Sales of clothing were sluggish as Japanese consumers tightened their purse strings on slow wage growth. Spending by overseas tourists, who once flocked to buy luxury items, peaked to the dismay of department stores that have become increasingly reliant on inbound tourism, analysts say.
“It’s clear department stores took a hit from a slowdown in spending by Chinese tourists, who still shop but spend less,” said Yoshiki Shinke, chief economist at Dai-ichi Life Research Institute.
“I expect consumption to fare somewhat better this year, though Japanese consumers may not boost spending much if the rising cost of imports push up grocery bills.”

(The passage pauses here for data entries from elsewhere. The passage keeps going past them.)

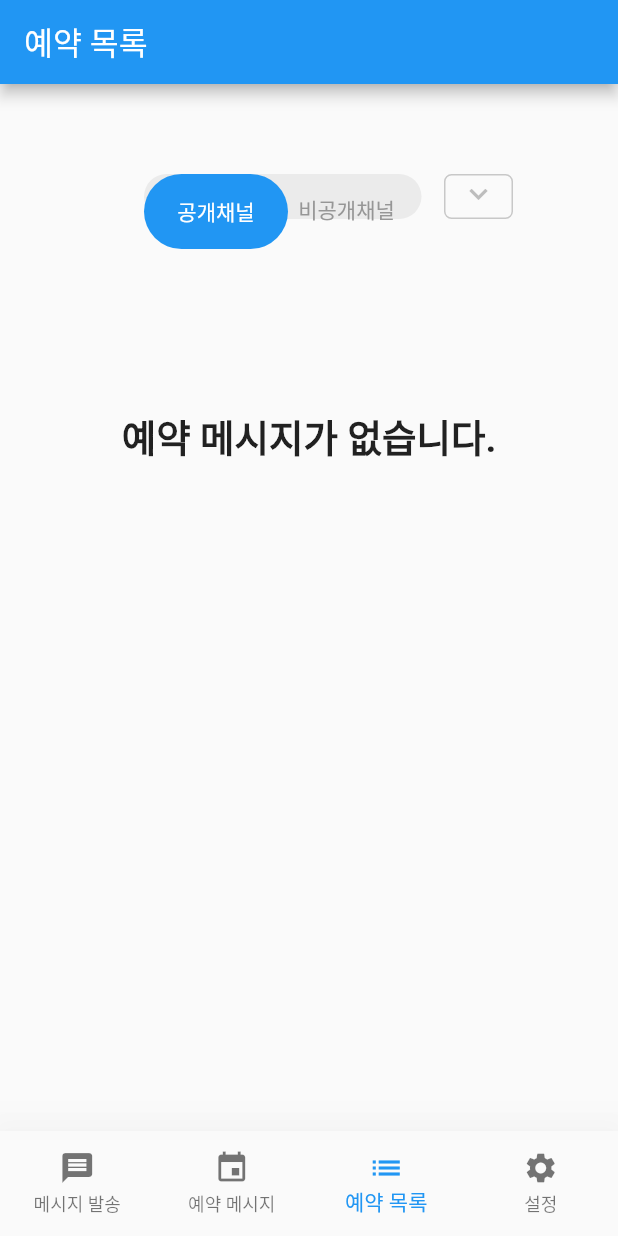
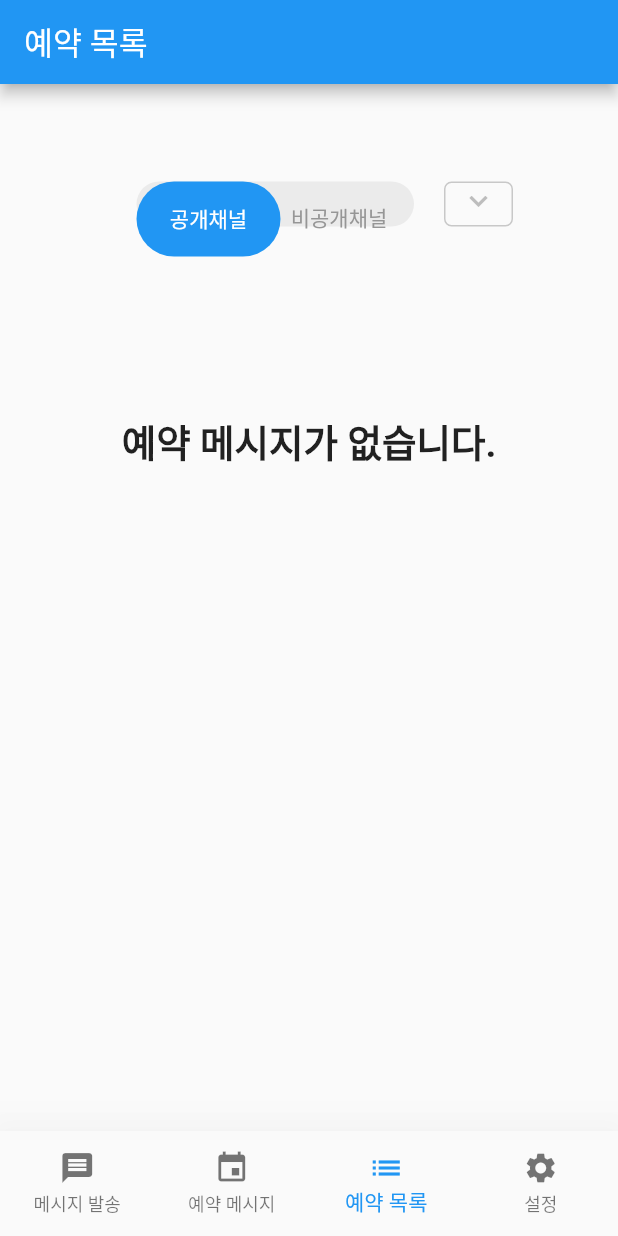
Before and after one commit to shinaaaa/slack_bundle, a Flutter app: the screen it shows after launch, item 3 of the bottom bar chosen, on a phone screen of 412 x 824 dp. Run offline on Flutter 3.47's test engine with Material 2 defaults, Android fonts, the phone set to English and light mode, and no system bars; our stand-ins replace dio, file_picker, shared_preferences; network calls fail; Roboto replaces fonts that are missing (Nanum_Gothic).

Commit message:
chore: ui 높이 수정

```diff
--- a/lib/widget/ScheduleMessageListStatefulWidget.dart
+++ b/lib/widget/ScheduleMessageListStatefulWidget.dart
@@ -61,11 +61,11 @@ class _ScheduleMessageListStatefulWidgetState
   Widget build(BuildContext context) {
     return Scaffold(
         body: Container(
-            margin: const EdgeInsets.fromLTRB(70, 60, 70, 30),
+            margin: const EdgeInsets.fromLTRB(70, 65, 70, 30),
             child: Column(children: [
               Row(mainAxisAlignment: MainAxisAlignment.end, children: [
                 _channelTypeSelect(),
-                const SizedBox(width: 15),
+                const SizedBox(width: 20),
                 _channelDropdown()
               ]),
               _messages.isEmpty
--- a/lib/widget/SendMessageStatefulWidget.dart
+++ b/lib/widget/SendMessageStatefulWidget.dart
@@ -66,16 +66,15 @@ class _SendMessageStatefulWidgetState extends State<SendMessageStatefulWidget> {
         body: SingleChildScrollView(
             scrollDirection: Axis.vertical,
             child: Container(
-                margin: const EdgeInsets.fromLTRB(70, 60, 70, 30),
+                margin: const EdgeInsets.fromLTRB(70, 65, 70, 30),
                 child: Column(children: [
                   Row(mainAxisAlignment: MainAxisAlignment.end, children: [
                     _channelTypeSelect(),
                     const SizedBox(width: 15),
                     _channelDropdown()
                   ]),
-                  const SizedBox(height: 10),
+                  const SizedBox(height: 15),
                   _messageForm(),
-                  // textSection,
                   Column(children: [
                     Row(mainAxisAlignment: MainAxisAlignment.center, children: [
                       Container(
```
Also changed, not shown: lib/widget/ScheduleMessageStatefulWidget.dart (+7 -5 lines).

Department store sales fell 2.9 percent in 2016 from a year earlier to 5.978 trillion yen ($52.1 billion), sliding below 6 trillion yen for the first time since 1980, data by the Japan Department Stores Association showed.
Sales in December fell 1.7 percent from a year earlier, marking the 10th straight month of declines, the data showed.
The data underscores the difficulty policymakers face in eradicating Japan’s deflationary mindset and prodding consumers to boost spending.
Japan’s economy is recovering moderately as exports and factory output pick up, reflecting improvements in overseas demand.
Private consumption has also shown signs of life after slumping last year, though many analysts expect any rebound to be modest as companies remain wary of raising wages.